People with learning disabilities

The guidance on this page is for carers of persons who have a learning disability and are involved in a case as a victim or witness.

COPFS also has easy-read guides available explaining the court process. These are designed for readers with learning difficulties.

Court cases and learning disabilities

If a person with a learning disability is a victim of, or witness to, a crime, and has been asked to give evidence at court, it's likely that their evidence is essential. This means that without it, offenders may not be brought to justice.

The court takes seriously what any witnesses saw, heard, or experienced of the incident. If we send out a citation for someone you are carer for, please ensure that they attend.

We will protect their rights as a witness. They have the right to be treated fairly and with respect. We will help people with a learning disability to do everything they are able to. We will also take action if other people are trying to scare them while they give evidence.

Identifying needs early

If you are a carer for a person we have asked to give evidence, let us know as soon as possible if they will need extra support or if you think that they might benefit from it.

Once we know that the witness has a learning disability, our Victim Information and Advice service can get involved to provide further information and support. (See link below for details or call 0300 020 3000.) They will tell victims and witnesses about what is happening with the case.


We may want to meet with individual witnesses before the case goes to court. This is so we can find out what evidence they have and put it together into a statement. We call this precognition. Read more about it here.

Precognition is a good time for us to see if someone should be treated as a vulnerable witness. We may be able to plan special measures to make the court experience less stressful. (See link below for more information: Vulnerable victims and witnesses.)

Appropriate adults

In some cases, an ‘appropriate adult’ may be present at the precognition interview. This person helps us and the person with learning difficulties talk and understand each other. Appropriate adults have special training to do this.

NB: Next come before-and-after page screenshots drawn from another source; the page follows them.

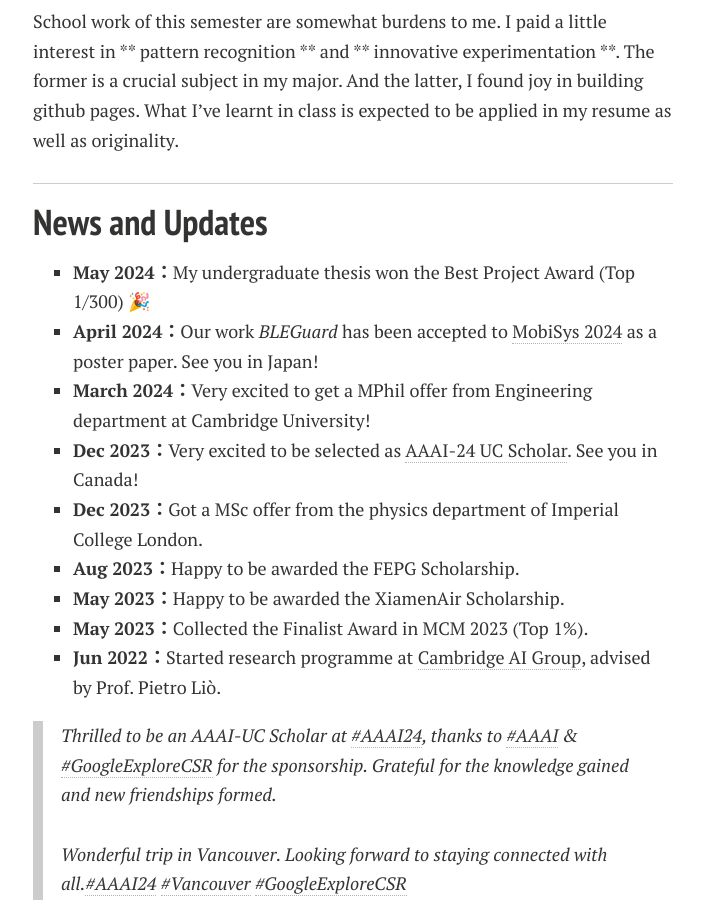
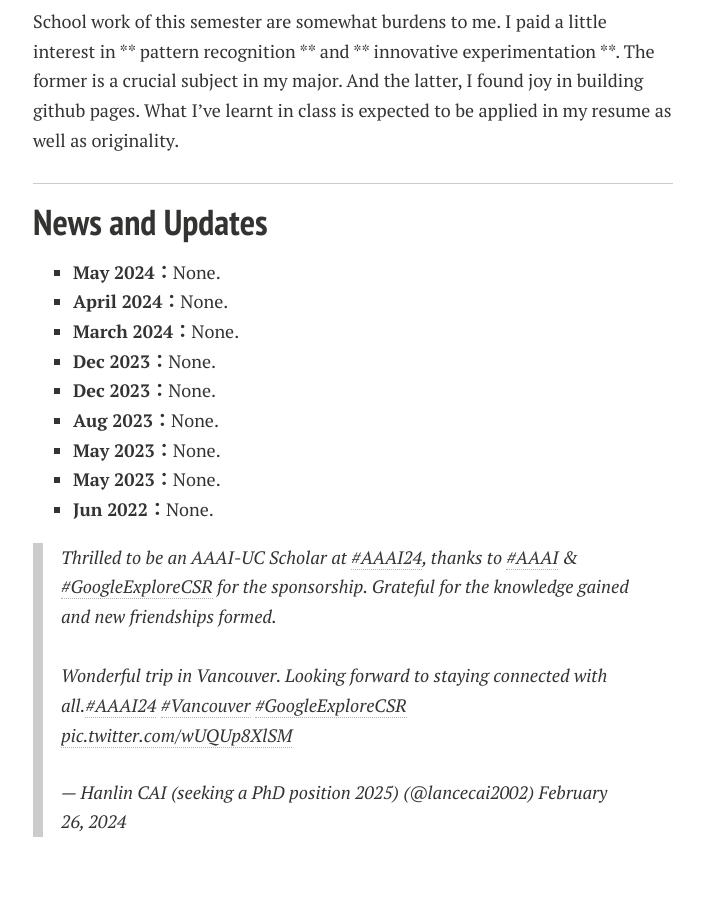
Before and after one commit to xinyisheng/xinyisheng.github.io, a Jekyll site: the page built from index.md, in a window 1280 px wide and 900 px high, scrolled down 917 px. Shown: the whole window, without its empty margins (287-991 px from the left). Built offline with Jekyll 4.4.1, drawn with Linux system fonts in a browser that asks for light colours; nearby versions of some CDN libraries; comment, search, counter and statistics services are not loaded; a style sheet for code colours, icons or effects is not loaded; our own code applies the rules of GitHub Pages for plain Markdown files.

Commit message:
index.md修改文本4

```diff
--- a/index.md
+++ b/index.md
@@ -35,14 +35,14 @@ School work of this semester are somewhat burdens to me. I paid a little interes
 
 ## News and Updates
 
-- **May 2024：**My undergraduate thesis won the Best Project Award (Top 1/300) 🎉
-- **April 2024：**Our work *BLEGuard* has been accepted to [MobiSys 2024](https://www.sigmobile.org/mobisys/2024/) as a poster paper. See you in Japan!
-- **March 2024：**Very excited to get a MPhil offer from Engineering department at Cambridge University!
-- **Dec 2023：**Very excited to be selected as [AAAI-24 UC Scholar](https://aaai.org/aaai-conference/undergraduate-consortium-program/). See you in Canada!
-- **Dec 2023：**Got a MSc offer from the physics department of Imperial College London.
-- **Aug 2023：**Happy to be awarded the FEPG Scholarship.
-- **May 2023：**Happy to be awarded the XiamenAir Scholarship.
-- **May 2023：**Collected the Finalist Award in MCM 2023 (Top 1%).
-- **Jun 2022：**Started research programme at [Cambridge AI Group](https://www.cl.cam.ac.uk/research/ai/), advised by Prof. Pietro Liò.
+- **May 2024：**None.
+- **April 2024：**None.
+- **March 2024：**None.
+- **Dec 2023：**None.
+- **Dec 2023：**None.
+- **Aug 2023：**None.
+- **May 2023：**None.
+- **May 2023：**None.
+- **Jun 2022：**None.
 
 <blockquote class="twitter-tweet"><p lang="en" dir="ltr">Thrilled to be an AAAI-UC Scholar at <a href="https://twitter.com/hashtag/AAAI24?src=hash&amp;ref_src=twsrc%5Etfw">#AAAI24</a>, thanks to <a href="https://twitter.com/hashtag/AAAI?src=hash&amp;ref_src=twsrc%5Etfw">#AAAI</a> &amp; <a href="https://twitter.com/hashtag/GoogleExploreCSR?src=hash&amp;ref_src=twsrc%5Etfw">#GoogleExploreCSR</a> for the sponsorship. Grateful for the knowledge gained and new friendships formed.<br><br>Wonderful trip in Vancouver. Looking forward to staying connected with all.<a href="https://twitter.com/hashtag/AAAI24?src=hash&amp;ref_src=twsrc%5Etfw">#AAAI24</a> <a href="https://twitter.com/hashtag/Vancouver?src=hash&amp;ref_src=twsrc%5Etfw">#Vancouver</a> <a href="https://twitter.com/hashtag/GoogleExploreCSR?src=hash&amp;ref_src=twsrc%5Etfw">#GoogleExploreCSR</a> <a href="https://t.co/wUQUp8XlSM">pic.twitter.com/wUQUp8XlSM</a></p>&mdash; Hanlin CAI (seeking a PhD position 2025) (@lancecai2002) <a href="https://twitter.com/lancecai2002/status/1762210025173344260?ref_src=twsrc%5Etfw">February 26, 2024</a></blockquote> <script async src="https://platform.twitter.com/widgets.js" charset="utf-8"></script>
```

What carers can and cannot do

Carers can help professionals involved in the case to know the witness’ level of understanding. You can also help them deal with our citation papers.

Before the trial, carers may want to prepare disabled witnesses for court. However, you must not:

  • discuss what evidence they plan to give
  • coach them or help them rehearse what to say
  • show approval or disapproval of certain evidence

If the court agrees, a carer, who is not a witness, can be a ‘supporter’ for the disabled witness. This lets you sit with the person for moral support. If you are a supporter, you must not touch, speak, or gesture to the witness as they give evidence.

Issues at court

When someone with a learning disability is involved in a court case, the judge may intervene.


We want witnesses with a learning disability to be comfortable when they speak to the court. The judge might let them sit while giving evidence, or take regular breaks. We may offer other measures to help them worry less about other people in the courtroom. (See link below for more information: Vulnerable victims and witnesses.)


Understanding courts and cases

The court, the case, and the justice process can be hard to understand. You may need help explaining these things to the person involved in the case.

We can give you video clips and easy-read, accessible picture booklets. They describe the court and the different people in it. These resources show what it is like to be in court, and what we need witnesses to do. They also explain the special measures that help vulnerable witnesses to cope with giving evidence.

Victim Support Scotland

This organisation gives emotional and practical support. It also has its Witness Service. They can take people to see what an empty courtroom is like before the actual trial happens.